Made from 100% programmer art.
Follow @ncot_tech

Support Me

Related Posts

Shadertoy 3 Raymarching
Making 3D graphics, without any actual 3D modelling?!
Read More…
Shadertoy 1 - Mandelbrot
Let's learn how to make pretty images using our graphics card and GLSL!
Read More…
Maths for Programmers 1 Rearranging Equations
Straight forward instructions on how to rearrange algebraic equations, all wrapped up in a nice free PDF to download. Don't fear maths or algebra again!
Read More…

Shadertoy 2 Sinewaves

Today I figured out how to draw a line, and then make it wiggle using some basic maths.

Writing shaders like this seems a bit inside-out. Instead of drawing a line by specifying each point, the code instead runs through every single point on the screen, and if the point is one we want, it gets coloured in.
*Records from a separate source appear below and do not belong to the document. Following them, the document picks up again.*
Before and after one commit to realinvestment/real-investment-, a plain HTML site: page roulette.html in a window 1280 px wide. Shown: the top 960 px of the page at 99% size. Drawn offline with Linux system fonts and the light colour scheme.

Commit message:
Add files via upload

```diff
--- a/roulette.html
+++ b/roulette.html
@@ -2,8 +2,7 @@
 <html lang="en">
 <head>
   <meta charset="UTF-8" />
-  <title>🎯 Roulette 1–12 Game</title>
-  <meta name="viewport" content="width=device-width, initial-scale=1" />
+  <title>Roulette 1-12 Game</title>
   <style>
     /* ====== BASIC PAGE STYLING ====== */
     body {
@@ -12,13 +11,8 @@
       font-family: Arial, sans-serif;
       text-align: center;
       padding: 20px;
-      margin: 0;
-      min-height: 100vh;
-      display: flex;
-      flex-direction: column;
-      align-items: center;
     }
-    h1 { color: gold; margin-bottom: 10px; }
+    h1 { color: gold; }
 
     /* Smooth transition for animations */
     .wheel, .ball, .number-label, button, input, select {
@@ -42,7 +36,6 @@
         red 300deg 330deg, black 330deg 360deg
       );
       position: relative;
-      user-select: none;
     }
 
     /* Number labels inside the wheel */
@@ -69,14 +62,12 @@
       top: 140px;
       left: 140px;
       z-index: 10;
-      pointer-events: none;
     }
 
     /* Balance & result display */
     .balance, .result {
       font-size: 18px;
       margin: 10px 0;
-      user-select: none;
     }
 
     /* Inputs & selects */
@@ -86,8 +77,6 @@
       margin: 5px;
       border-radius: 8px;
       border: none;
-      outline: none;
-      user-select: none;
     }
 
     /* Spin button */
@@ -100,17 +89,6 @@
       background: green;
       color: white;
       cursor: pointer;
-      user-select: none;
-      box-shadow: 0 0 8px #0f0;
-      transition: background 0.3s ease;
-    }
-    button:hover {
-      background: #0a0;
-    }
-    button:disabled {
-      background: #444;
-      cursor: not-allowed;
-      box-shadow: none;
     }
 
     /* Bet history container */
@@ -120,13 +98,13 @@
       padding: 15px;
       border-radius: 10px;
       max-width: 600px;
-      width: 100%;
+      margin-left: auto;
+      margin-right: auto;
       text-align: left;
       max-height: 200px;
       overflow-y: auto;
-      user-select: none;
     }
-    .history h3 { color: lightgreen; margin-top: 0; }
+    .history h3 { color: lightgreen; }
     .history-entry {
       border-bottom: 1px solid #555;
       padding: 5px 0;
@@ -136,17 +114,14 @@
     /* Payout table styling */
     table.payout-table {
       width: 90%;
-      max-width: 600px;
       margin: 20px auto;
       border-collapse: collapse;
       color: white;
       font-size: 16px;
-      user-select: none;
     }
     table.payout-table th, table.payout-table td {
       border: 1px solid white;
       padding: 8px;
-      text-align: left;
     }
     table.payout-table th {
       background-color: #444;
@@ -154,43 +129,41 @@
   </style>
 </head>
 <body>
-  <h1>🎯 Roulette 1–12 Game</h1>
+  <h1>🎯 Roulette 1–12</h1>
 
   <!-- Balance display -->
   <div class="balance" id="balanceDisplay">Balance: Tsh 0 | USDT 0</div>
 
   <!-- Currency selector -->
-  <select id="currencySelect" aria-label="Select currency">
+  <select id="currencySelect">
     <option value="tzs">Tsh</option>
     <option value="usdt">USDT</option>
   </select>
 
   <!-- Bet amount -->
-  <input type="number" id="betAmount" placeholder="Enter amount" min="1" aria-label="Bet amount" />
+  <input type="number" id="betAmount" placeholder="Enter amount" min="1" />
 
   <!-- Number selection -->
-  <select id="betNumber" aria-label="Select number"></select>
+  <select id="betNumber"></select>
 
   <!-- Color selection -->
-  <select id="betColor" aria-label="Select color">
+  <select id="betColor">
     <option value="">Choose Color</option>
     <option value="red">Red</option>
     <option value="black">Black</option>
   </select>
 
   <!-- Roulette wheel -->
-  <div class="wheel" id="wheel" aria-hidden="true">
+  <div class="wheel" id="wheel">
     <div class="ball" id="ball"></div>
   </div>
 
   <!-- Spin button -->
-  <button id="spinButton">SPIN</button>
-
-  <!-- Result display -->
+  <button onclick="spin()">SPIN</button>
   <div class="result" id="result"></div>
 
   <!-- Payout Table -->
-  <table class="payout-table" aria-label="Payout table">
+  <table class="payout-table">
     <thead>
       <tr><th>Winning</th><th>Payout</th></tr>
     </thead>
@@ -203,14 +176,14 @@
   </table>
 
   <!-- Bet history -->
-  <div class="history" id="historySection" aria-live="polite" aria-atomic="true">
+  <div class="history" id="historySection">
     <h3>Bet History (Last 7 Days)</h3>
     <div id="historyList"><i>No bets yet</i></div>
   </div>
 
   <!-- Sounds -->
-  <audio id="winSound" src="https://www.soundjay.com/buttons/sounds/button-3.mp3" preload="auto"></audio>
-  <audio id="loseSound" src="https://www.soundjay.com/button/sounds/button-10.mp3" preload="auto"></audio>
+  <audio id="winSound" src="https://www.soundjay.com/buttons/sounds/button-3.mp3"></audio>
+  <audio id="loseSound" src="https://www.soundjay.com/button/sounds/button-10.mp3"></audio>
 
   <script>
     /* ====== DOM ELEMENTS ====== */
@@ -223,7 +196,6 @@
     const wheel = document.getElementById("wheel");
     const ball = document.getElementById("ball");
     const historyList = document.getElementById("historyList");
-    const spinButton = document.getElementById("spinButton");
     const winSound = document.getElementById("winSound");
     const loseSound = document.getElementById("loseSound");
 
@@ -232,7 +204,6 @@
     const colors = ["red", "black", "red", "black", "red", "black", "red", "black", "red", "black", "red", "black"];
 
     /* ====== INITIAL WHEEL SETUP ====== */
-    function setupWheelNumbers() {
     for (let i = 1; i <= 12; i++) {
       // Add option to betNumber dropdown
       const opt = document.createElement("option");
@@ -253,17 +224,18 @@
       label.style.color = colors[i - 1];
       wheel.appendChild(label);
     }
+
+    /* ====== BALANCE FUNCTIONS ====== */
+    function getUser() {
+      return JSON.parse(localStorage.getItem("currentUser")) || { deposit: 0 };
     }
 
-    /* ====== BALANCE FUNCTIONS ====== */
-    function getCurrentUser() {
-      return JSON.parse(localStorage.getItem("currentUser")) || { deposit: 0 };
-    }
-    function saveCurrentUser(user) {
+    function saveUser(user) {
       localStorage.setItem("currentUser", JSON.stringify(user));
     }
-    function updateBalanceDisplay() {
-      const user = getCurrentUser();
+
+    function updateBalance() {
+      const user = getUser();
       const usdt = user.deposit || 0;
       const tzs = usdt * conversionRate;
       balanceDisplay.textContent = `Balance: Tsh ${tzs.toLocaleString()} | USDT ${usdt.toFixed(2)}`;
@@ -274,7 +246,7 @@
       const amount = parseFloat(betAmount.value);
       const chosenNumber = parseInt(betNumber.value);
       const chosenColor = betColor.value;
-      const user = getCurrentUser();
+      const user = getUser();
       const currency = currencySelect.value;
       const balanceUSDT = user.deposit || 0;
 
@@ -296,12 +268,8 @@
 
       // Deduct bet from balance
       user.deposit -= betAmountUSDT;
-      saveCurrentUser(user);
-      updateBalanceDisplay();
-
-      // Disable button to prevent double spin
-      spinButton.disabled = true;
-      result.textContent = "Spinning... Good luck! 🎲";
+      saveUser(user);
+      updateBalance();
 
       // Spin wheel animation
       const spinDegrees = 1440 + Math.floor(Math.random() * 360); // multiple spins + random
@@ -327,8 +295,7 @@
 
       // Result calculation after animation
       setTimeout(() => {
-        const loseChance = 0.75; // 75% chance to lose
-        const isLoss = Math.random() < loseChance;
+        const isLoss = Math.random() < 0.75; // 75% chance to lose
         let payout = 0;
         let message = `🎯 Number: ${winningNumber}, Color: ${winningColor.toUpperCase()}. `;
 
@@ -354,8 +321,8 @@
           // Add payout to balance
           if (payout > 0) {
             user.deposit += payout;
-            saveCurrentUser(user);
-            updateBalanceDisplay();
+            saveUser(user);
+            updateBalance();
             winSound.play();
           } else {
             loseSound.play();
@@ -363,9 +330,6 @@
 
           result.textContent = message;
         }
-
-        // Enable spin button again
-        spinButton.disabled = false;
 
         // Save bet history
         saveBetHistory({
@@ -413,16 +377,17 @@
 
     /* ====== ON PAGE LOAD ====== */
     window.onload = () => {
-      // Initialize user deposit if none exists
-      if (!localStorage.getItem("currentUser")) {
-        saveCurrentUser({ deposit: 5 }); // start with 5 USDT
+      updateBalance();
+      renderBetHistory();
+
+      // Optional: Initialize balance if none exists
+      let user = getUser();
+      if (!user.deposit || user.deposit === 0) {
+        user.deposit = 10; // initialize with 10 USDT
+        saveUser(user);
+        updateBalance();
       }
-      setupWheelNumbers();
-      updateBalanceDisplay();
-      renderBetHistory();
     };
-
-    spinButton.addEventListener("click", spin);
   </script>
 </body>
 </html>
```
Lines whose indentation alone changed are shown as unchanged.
Useful Code

Centre the screen co-ordinates

This normalises the pixel co-ords and turns them into texture UV co-ords. Then it moves the origin to the centre, and scales the x axis by the screen aspect ratio. The screen can now be considered a 2D grid with 0,0 in the middle and 0.5,0.5 at the top right, -0.5, -0.5 at the bottom left.

// Normalized pixel coordinates (from 0 to 1)
vec2 uv = fragCoord/iResolution.xy;

// move origin, fix aspect ratio
uv -= .5;
uv.x *= iResolution.x/iResolution.y;

Generating palettes

This code generates nice gradients. It came from This article on palettes. In fact the rest of that website looks useful!

vec3 pal( in float t, in vec3 a, in vec3 b, in vec3 c, in vec3 d )
{
    return a + b*cos( 6.28318*(c*t+d) );
}

Built in GLSL functions

  • length() - Use it to calculate distances, and feed into colour routines
  • smoothstep() - Smoothly transitions from one value (usually 0) to another (usually 1)

Did you like this post?

if you did, it'd be really nice if you shared it, or left a comment below

Leave comments here!